Exercise objective
Set down the records again. Every word and mark must match exactly.
%%
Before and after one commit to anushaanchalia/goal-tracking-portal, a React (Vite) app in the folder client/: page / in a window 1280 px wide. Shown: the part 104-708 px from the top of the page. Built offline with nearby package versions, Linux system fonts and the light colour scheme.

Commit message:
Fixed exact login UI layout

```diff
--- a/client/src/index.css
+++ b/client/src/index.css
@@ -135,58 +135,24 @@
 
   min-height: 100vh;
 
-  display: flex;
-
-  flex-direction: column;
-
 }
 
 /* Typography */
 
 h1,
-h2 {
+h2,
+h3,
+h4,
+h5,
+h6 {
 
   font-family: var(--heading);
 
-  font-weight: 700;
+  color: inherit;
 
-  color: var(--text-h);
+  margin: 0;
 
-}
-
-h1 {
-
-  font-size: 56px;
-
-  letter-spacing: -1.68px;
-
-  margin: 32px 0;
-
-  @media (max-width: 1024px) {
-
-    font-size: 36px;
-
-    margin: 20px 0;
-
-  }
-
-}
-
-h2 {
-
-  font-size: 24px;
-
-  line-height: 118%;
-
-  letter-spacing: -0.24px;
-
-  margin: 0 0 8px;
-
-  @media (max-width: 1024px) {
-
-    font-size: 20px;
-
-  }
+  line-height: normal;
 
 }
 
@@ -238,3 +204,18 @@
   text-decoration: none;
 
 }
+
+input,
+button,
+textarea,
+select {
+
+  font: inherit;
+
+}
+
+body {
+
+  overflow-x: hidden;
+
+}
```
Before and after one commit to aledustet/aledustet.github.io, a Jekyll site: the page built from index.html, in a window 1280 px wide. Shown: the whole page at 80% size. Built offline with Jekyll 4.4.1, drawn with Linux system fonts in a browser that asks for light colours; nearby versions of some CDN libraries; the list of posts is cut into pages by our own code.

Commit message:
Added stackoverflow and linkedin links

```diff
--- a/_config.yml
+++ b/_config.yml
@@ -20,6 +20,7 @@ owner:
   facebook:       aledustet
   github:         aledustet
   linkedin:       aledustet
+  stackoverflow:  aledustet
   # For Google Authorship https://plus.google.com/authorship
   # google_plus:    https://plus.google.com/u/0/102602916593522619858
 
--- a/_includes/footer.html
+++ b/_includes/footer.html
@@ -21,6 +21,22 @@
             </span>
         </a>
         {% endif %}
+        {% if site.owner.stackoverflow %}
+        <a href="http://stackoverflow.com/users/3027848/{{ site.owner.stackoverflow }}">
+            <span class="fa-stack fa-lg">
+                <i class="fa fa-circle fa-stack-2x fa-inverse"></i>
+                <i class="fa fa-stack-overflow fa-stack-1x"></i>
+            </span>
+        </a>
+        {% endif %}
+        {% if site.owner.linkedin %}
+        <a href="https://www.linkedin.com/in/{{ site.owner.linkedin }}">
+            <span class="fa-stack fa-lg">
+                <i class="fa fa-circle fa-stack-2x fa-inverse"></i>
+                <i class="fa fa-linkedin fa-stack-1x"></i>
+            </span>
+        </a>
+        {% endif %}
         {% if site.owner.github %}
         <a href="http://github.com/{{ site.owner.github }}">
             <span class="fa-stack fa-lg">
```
%%
Response to this task
Before and after one commit to anushaanchalia/goal-tracking-portal, a React (Vite) app in the folder client/: page / in a window 1280 px wide. Shown: the part 104-708 px from the top of the page. Built offline with nearby package versions, Linux system fonts and the light colour scheme.

Commit message:
Fixed exact login UI layout

```diff
--- a/client/src/index.css
+++ b/client/src/index.css
@@ -135,58 +135,24 @@
 
   min-height: 100vh;
 
-  display: flex;
-
-  flex-direction: column;
-
 }
 
 /* Typography */
 
 h1,
-h2 {
+h2,
+h3,
+h4,
+h5,
+h6 {
 
   font-family: var(--heading);
 
-  font-weight: 700;
+  color: inherit;
 
-  color: var(--text-h);
+  margin: 0;
 
-}
-
-h1 {
-
-  font-size: 56px;
-
-  letter-spacing: -1.68px;
-
-  margin: 32px 0;
-
-  @media (max-width: 1024px) {
-
-    font-size: 36px;
-
-    margin: 20px 0;
-
-  }
-
-}
-
-h2 {
-
-  font-size: 24px;
-
-  line-height: 118%;
-
-  letter-spacing: -0.24px;
-
-  margin: 0 0 8px;
-
-  @media (max-width: 1024px) {
-
-    font-size: 20px;
-
-  }
+  line-height: normal;
 
 }
 
@@ -238,3 +204,18 @@
   text-decoration: none;
 
 }
+
+input,
+button,
+textarea,
+select {
+
+  font: inherit;
+
+}
+
+body {
+
+  overflow-x: hidden;
+
+}
```
Before and after one commit to aledustet/aledustet.github.io, a Jekyll site: the page built from index.html, in a window 1280 px wide. Shown: the whole page at 80% size. Built offline with Jekyll 4.4.1, drawn with Linux system fonts in a browser that asks for light colours; nearby versions of some CDN libraries; the list of posts is cut into pages by our own code.

Commit message:
Added stackoverflow and linkedin links

```diff
--- a/_config.yml
+++ b/_config.yml
@@ -20,6 +20,7 @@ owner:
   facebook:       aledustet
   github:         aledustet
   linkedin:       aledustet
+  stackoverflow:  aledustet
   # For Google Authorship https://plus.google.com/authorship
   # google_plus:    https://plus.google.com/u/0/102602916593522619858
 
--- a/_includes/footer.html
+++ b/_includes/footer.html
@@ -21,6 +21,22 @@
             </span>
         </a>
         {% endif %}
+        {% if site.owner.stackoverflow %}
+        <a href="http://stackoverflow.com/users/3027848/{{ site.owner.stackoverflow }}">
+            <span class="fa-stack fa-lg">
+                <i class="fa fa-circle fa-stack-2x fa-inverse"></i>
+                <i class="fa fa-stack-overflow fa-stack-1x"></i>
+            </span>
+        </a>
+        {% endif %}
+        {% if site.owner.linkedin %}
+        <a href="https://www.linkedin.com/in/{{ site.owner.linkedin }}">
+            <span class="fa-stack fa-lg">
+                <i class="fa fa-circle fa-stack-2x fa-inverse"></i>
+                <i class="fa fa-linkedin fa-stack-1x"></i>
+            </span>
+        </a>
+        {% endif %}
         {% if site.owner.github %}
         <a href="http://github.com/{{ site.owner.github }}">
             <span class="fa-stack fa-lg">
```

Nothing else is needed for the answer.